*** INPUT RECORDS ***

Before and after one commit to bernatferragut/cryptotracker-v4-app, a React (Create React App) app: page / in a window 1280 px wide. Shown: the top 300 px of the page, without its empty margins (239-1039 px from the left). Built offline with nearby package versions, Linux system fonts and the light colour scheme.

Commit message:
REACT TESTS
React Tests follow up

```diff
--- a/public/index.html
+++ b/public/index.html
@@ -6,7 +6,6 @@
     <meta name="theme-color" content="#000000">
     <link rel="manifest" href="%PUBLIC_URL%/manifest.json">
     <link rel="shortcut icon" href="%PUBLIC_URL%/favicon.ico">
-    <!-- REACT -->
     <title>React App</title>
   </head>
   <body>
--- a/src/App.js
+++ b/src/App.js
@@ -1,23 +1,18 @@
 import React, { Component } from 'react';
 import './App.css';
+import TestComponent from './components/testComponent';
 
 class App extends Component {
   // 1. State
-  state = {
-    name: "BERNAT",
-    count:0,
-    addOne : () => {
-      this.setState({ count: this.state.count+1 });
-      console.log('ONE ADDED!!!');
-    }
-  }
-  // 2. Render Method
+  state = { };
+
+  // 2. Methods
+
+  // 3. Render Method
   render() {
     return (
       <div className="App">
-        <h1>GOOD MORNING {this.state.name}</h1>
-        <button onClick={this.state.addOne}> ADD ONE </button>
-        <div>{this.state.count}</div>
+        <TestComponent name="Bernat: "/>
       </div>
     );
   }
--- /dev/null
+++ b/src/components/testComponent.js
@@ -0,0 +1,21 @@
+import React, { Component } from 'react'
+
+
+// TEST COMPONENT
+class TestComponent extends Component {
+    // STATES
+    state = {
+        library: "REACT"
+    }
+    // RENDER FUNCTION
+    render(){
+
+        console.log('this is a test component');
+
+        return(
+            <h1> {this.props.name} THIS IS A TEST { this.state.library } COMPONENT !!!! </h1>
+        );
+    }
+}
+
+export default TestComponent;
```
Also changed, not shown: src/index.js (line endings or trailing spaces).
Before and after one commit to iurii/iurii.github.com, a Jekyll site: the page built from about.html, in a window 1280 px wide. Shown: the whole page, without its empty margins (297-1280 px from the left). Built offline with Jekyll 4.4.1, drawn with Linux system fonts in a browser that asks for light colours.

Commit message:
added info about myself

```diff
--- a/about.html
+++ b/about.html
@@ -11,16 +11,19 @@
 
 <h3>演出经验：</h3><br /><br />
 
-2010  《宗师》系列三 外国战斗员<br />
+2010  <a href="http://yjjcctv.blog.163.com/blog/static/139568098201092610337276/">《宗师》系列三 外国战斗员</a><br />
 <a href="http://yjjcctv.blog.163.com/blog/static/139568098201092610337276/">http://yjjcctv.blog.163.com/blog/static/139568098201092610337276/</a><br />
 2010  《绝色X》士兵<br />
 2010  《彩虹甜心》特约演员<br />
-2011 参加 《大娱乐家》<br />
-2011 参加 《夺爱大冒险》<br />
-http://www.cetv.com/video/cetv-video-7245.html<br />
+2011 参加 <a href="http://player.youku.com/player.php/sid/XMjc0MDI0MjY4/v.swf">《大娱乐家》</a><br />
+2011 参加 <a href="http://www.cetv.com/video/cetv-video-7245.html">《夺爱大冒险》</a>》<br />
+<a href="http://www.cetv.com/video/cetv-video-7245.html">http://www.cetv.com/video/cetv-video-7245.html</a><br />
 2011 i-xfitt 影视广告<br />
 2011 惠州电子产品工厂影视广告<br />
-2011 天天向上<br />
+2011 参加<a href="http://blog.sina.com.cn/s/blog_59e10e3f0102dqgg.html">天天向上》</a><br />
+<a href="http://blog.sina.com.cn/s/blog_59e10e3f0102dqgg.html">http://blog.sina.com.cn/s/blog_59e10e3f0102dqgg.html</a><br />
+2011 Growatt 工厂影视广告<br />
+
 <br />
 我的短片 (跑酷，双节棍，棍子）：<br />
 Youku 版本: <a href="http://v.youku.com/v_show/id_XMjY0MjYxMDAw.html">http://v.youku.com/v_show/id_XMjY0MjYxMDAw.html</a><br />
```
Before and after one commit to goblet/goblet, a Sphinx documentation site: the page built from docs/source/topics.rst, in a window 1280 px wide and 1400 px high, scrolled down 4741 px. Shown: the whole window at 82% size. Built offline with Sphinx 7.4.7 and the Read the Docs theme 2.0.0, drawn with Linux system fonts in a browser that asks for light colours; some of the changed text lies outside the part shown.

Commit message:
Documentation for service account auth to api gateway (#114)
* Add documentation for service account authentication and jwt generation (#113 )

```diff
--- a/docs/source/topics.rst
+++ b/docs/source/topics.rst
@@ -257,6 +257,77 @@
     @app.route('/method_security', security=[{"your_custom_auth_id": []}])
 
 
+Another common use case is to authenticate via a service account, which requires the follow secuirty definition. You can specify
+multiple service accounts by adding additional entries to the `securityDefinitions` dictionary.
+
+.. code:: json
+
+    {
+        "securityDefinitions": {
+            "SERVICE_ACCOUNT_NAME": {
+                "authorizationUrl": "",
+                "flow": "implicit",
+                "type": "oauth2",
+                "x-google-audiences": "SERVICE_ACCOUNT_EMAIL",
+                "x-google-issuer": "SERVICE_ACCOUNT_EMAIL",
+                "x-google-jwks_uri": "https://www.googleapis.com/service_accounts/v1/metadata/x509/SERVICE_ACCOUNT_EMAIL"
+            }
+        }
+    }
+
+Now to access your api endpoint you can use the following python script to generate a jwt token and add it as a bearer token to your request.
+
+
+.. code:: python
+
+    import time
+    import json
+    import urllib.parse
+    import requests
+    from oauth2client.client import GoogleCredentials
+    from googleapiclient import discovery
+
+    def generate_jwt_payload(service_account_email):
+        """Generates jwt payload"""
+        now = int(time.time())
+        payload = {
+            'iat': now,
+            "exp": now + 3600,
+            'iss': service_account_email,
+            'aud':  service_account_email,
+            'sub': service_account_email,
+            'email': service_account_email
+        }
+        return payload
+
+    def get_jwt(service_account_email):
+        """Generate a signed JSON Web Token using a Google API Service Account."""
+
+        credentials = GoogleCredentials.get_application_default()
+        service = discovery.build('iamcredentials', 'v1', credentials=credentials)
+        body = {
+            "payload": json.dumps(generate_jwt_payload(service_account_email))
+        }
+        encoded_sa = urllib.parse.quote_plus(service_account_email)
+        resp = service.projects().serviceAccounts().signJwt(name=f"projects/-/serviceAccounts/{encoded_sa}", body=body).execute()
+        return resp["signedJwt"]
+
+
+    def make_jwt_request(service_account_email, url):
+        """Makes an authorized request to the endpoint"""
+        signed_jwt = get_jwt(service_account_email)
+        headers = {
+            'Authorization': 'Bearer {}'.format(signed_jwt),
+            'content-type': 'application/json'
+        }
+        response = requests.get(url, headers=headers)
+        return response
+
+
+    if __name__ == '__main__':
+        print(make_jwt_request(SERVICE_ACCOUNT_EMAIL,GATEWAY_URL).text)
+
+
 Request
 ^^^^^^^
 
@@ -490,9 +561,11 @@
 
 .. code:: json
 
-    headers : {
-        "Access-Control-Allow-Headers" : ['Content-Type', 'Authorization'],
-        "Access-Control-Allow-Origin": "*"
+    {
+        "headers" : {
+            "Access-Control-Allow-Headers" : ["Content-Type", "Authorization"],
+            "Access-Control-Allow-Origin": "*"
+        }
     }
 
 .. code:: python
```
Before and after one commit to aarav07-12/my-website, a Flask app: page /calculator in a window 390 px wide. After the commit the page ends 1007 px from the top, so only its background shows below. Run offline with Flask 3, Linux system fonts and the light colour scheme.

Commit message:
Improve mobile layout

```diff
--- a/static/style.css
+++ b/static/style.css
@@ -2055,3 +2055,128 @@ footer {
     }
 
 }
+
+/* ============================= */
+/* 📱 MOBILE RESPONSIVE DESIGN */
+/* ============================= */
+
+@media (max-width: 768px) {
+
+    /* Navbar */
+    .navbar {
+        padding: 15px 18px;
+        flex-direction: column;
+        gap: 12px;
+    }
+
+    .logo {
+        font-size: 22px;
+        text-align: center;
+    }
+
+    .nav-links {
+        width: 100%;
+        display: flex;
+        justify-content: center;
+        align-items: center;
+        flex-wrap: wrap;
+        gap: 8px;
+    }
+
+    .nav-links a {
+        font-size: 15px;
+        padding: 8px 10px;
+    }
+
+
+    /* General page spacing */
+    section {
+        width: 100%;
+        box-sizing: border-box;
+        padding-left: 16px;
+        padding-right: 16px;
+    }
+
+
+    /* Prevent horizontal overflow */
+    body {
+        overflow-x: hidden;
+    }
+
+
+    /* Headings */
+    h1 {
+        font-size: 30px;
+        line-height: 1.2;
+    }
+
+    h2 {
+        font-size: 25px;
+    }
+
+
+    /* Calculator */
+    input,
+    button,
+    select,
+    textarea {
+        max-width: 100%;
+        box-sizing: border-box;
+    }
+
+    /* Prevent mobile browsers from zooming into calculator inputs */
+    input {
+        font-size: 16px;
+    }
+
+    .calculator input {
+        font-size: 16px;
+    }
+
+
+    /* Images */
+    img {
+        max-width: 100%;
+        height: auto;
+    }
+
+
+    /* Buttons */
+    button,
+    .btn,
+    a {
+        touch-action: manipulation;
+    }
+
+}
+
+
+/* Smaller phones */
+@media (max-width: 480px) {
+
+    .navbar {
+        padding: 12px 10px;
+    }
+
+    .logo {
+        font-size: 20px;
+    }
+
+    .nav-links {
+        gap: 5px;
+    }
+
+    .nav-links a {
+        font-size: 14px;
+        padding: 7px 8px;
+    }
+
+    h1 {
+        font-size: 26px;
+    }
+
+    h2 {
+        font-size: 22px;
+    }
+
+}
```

*** End of INPUT RECORDS ***

#### [EXERCISE INSTRUCTIONS]
Tally the lines of the records that contain the word "topics", then give only the tally.

#### [TASK OUTPUT]
3